PROBLEM DESCRIPTION:
For the data below, please report each line where the word "request" is found.

※

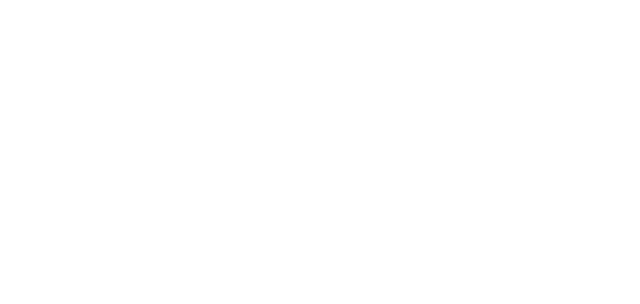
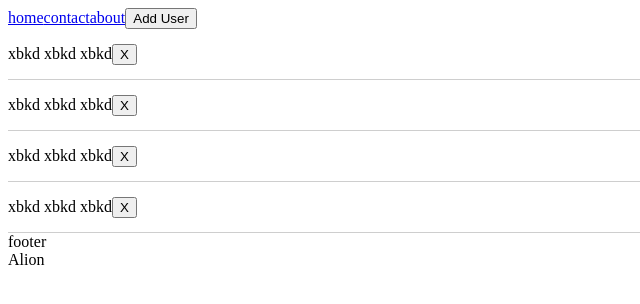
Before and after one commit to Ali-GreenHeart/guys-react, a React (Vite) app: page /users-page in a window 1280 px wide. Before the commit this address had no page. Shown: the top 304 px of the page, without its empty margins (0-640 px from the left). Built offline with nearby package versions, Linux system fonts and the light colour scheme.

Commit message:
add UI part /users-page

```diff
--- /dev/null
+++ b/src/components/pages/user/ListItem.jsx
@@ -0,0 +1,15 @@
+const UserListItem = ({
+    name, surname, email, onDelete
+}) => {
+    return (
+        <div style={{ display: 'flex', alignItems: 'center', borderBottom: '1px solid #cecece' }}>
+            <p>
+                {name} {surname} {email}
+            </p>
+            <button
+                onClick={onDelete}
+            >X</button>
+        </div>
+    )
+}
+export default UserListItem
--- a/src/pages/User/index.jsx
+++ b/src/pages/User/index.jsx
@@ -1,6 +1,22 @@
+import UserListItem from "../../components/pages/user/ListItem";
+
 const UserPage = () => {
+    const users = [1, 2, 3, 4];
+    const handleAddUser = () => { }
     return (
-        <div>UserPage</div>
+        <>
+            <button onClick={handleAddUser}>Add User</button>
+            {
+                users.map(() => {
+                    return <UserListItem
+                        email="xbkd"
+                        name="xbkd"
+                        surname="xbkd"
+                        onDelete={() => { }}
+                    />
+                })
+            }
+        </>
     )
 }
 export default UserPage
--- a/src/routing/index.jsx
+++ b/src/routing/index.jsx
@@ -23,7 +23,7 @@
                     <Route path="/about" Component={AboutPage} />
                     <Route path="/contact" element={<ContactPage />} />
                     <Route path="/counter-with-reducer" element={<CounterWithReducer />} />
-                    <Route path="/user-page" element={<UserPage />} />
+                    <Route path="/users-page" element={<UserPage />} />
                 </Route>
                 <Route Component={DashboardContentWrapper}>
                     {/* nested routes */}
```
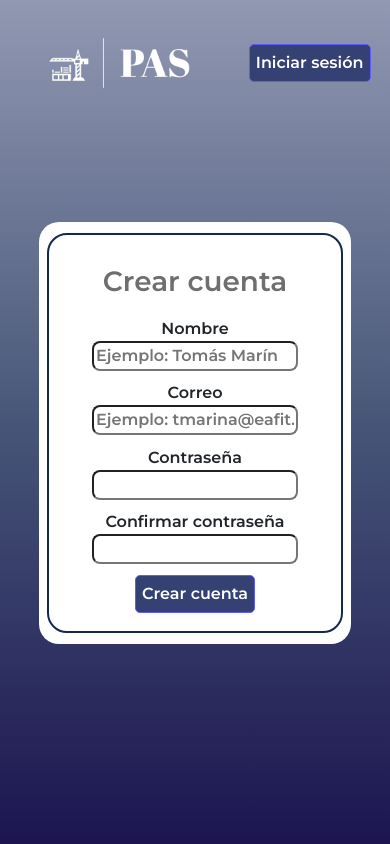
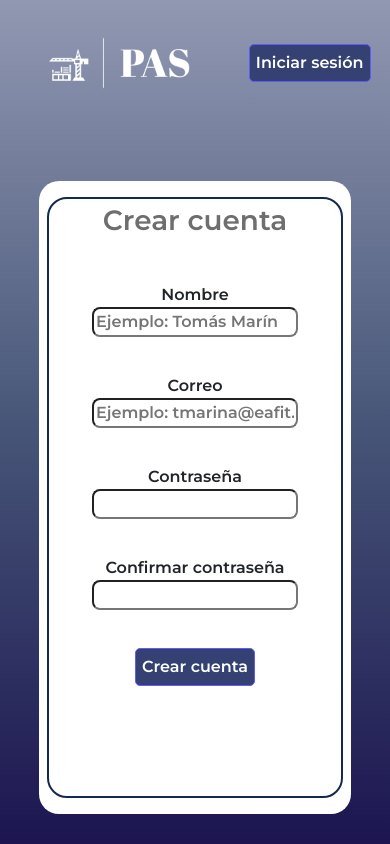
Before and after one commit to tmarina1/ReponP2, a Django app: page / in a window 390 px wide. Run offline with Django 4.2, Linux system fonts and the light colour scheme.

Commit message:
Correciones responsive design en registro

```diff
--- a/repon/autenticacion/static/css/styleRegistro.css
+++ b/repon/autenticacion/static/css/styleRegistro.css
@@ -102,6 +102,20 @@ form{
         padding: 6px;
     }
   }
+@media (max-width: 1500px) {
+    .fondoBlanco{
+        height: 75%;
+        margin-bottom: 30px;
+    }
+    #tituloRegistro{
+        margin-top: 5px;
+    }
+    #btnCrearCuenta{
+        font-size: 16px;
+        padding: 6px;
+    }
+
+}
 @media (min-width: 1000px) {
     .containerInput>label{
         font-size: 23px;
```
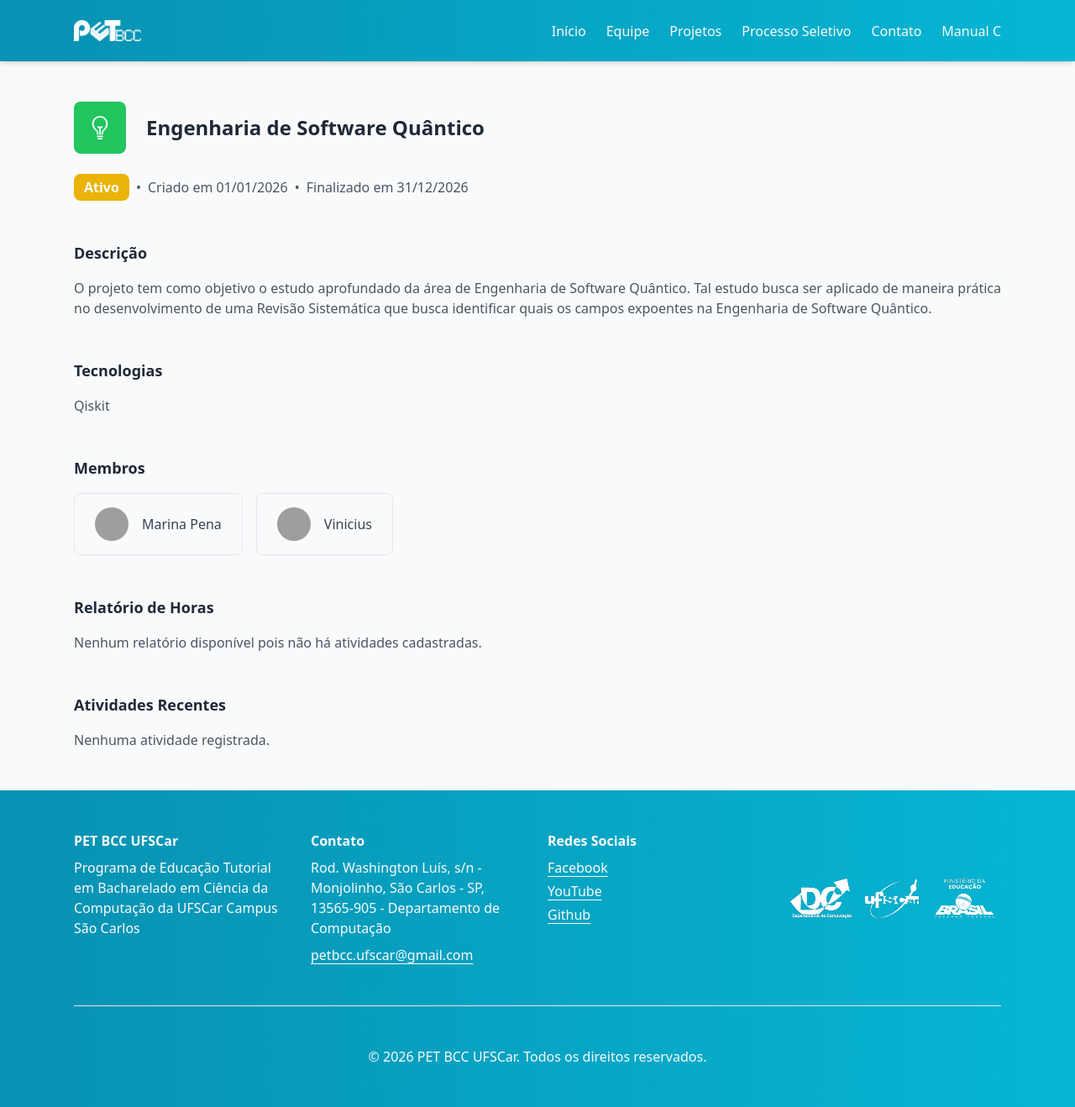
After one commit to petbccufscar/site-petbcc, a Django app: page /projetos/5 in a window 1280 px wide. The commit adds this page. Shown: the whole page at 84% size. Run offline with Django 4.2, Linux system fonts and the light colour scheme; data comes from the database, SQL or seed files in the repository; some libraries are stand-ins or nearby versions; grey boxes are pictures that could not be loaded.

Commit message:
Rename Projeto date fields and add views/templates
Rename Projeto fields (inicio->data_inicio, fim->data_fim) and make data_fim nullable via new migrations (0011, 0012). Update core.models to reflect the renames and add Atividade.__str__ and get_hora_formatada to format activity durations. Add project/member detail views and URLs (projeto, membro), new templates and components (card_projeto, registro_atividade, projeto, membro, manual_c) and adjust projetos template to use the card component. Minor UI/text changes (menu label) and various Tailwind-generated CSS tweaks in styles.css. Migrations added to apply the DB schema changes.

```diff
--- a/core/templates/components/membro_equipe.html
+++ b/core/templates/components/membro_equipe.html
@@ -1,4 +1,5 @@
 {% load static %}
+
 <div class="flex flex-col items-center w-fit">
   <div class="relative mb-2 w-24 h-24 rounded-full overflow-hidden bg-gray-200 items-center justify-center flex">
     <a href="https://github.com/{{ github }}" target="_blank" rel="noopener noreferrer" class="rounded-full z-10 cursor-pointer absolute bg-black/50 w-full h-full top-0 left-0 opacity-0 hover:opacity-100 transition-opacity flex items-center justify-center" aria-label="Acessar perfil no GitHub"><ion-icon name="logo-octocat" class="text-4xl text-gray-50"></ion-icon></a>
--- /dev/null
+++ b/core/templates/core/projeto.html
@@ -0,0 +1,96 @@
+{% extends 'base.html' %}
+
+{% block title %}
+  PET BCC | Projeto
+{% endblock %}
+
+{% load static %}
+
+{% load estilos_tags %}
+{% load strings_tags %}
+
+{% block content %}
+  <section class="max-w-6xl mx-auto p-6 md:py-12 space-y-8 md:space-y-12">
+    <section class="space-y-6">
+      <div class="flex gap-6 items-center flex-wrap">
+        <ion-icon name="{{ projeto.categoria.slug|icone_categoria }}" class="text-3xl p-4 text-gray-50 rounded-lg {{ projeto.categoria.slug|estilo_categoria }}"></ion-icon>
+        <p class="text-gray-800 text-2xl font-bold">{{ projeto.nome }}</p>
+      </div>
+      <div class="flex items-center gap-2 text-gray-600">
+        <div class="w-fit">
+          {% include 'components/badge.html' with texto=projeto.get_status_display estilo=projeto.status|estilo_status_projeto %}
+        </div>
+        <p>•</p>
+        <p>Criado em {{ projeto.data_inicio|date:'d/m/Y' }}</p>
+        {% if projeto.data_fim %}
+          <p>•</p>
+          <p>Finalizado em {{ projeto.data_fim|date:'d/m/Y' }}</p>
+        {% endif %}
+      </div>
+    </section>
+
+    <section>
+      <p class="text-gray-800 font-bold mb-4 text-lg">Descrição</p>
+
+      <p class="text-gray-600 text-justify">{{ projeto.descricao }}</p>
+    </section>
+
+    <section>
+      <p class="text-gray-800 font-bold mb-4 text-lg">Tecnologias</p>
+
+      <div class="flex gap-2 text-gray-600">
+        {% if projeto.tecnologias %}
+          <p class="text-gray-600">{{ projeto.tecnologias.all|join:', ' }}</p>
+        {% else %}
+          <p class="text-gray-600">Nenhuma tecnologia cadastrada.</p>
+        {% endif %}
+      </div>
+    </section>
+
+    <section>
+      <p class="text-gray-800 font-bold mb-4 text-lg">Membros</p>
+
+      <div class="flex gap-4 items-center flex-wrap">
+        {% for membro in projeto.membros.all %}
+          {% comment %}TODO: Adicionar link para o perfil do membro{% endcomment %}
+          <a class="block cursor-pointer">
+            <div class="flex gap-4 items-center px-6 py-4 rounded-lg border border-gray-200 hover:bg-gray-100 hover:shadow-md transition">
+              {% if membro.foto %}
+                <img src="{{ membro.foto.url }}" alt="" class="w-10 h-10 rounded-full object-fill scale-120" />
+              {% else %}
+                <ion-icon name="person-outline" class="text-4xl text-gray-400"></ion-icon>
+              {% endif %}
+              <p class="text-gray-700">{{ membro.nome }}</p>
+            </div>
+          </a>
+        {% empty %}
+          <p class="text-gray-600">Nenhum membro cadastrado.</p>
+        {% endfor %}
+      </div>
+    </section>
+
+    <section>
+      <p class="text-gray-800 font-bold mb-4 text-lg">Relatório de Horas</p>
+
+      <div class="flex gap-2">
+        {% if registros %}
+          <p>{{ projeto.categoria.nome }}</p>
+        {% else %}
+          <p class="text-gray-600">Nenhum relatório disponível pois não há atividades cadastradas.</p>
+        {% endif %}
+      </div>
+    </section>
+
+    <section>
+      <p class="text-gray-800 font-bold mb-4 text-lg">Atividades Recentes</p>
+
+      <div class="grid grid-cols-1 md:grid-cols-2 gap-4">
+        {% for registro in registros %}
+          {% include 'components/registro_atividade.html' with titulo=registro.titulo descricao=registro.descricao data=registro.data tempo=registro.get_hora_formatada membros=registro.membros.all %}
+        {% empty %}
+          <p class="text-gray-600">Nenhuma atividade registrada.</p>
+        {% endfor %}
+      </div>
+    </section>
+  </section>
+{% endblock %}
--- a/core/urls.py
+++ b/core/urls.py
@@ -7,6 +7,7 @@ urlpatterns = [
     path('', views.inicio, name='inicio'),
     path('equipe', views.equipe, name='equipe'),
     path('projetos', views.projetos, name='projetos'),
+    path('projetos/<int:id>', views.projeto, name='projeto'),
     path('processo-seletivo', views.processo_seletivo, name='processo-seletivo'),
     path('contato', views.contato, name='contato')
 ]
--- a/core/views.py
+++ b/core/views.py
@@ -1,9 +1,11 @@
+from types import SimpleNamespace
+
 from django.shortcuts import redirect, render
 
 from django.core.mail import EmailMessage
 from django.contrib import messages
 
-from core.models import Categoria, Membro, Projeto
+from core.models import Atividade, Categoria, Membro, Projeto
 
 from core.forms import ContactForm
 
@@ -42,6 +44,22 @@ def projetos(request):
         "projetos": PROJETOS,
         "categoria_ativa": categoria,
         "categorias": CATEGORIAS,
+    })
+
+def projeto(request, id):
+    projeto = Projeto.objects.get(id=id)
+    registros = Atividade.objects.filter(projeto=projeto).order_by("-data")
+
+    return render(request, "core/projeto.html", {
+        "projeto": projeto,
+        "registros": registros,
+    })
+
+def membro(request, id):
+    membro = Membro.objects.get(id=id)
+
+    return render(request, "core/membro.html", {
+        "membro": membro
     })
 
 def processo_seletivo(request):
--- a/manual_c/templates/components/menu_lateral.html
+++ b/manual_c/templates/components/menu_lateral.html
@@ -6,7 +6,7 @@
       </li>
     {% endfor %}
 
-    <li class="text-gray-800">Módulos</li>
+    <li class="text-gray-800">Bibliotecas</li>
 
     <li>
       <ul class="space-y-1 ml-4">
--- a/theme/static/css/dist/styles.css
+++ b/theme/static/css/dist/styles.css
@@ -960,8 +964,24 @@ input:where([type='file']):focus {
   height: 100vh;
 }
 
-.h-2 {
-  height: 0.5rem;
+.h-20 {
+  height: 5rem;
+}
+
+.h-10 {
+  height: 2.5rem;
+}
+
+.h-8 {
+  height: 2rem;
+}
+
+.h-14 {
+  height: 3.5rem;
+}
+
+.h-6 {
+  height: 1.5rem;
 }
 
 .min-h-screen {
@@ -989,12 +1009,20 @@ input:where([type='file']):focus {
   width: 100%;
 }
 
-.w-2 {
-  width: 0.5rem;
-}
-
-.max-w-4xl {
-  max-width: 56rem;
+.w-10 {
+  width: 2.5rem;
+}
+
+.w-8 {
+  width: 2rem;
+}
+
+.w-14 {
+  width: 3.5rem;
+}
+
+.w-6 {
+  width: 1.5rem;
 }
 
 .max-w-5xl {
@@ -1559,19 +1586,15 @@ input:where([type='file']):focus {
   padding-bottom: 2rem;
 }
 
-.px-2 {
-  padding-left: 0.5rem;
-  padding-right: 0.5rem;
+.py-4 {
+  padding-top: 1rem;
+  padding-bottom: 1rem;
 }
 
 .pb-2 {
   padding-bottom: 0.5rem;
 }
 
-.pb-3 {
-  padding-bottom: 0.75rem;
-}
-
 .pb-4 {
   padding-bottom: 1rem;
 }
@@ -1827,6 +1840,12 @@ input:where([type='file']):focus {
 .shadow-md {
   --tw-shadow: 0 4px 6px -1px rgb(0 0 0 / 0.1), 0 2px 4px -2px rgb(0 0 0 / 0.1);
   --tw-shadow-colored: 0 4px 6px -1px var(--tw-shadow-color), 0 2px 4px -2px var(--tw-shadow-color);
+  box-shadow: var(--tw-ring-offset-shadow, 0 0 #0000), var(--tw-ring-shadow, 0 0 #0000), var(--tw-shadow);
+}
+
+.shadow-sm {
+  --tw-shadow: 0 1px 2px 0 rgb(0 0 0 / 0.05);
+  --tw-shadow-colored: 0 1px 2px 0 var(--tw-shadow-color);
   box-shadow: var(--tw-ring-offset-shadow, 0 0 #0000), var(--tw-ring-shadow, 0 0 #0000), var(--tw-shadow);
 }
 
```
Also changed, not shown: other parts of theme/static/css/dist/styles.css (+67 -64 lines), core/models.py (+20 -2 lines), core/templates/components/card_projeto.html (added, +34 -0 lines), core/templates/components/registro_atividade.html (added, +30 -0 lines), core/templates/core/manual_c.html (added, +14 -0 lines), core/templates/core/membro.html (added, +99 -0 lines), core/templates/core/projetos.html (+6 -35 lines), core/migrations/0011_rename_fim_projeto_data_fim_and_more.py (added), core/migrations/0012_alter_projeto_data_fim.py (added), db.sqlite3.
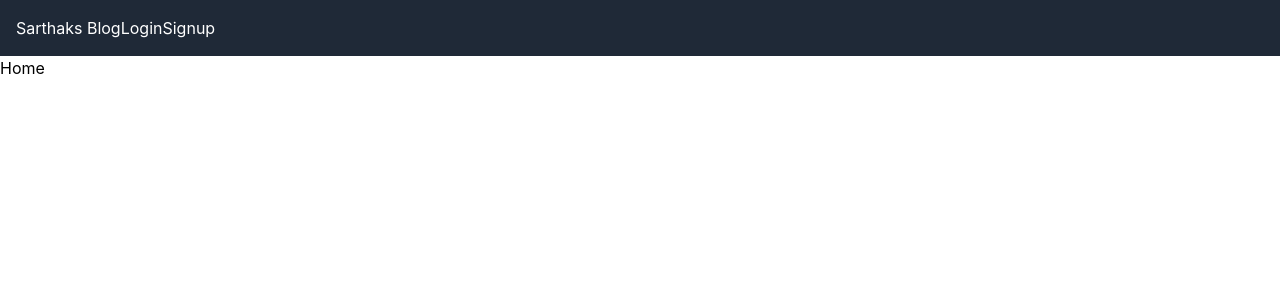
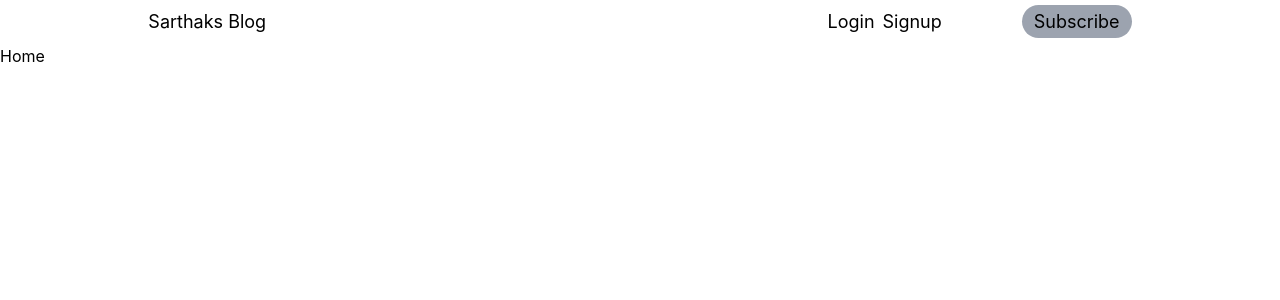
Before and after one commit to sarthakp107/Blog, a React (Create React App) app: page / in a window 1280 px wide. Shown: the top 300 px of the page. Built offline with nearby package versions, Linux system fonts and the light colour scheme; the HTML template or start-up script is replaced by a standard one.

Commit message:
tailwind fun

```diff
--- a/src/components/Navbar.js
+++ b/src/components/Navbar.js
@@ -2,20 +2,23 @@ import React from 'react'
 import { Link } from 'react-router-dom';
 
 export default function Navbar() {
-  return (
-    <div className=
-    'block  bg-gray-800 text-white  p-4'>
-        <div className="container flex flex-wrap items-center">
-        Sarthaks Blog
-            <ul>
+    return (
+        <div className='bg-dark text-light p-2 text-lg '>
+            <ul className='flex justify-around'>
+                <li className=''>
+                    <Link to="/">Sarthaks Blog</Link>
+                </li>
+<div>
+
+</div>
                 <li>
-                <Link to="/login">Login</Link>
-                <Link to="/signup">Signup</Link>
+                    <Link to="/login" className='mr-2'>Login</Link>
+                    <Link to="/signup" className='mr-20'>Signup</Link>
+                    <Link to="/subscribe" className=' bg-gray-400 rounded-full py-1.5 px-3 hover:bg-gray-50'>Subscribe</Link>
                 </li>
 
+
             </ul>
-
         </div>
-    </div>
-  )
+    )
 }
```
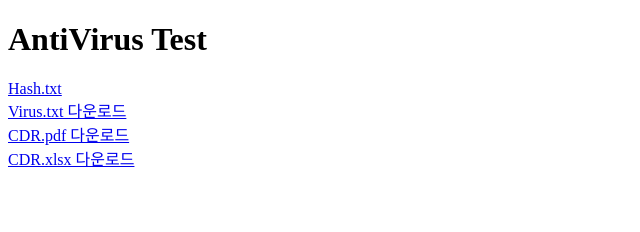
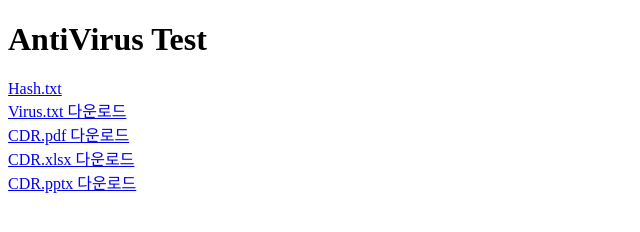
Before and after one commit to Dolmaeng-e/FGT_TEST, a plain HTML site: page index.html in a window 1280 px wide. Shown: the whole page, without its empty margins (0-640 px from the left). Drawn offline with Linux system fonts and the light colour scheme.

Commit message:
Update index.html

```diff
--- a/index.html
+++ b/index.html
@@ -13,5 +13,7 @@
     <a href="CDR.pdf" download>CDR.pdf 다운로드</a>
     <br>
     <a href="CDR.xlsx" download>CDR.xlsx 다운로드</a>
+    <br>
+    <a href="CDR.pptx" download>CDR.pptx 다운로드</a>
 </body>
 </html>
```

※

RESPONSE TO THE EXERCISE:
@@ -42,6 +44,22 @@ def projetos(request):
+def projeto(request, id):
+    return render(request, "core/projeto.html", {
+def membro(request, id):
+    return render(request, "core/membro.html", {
 def processo_seletivo(request):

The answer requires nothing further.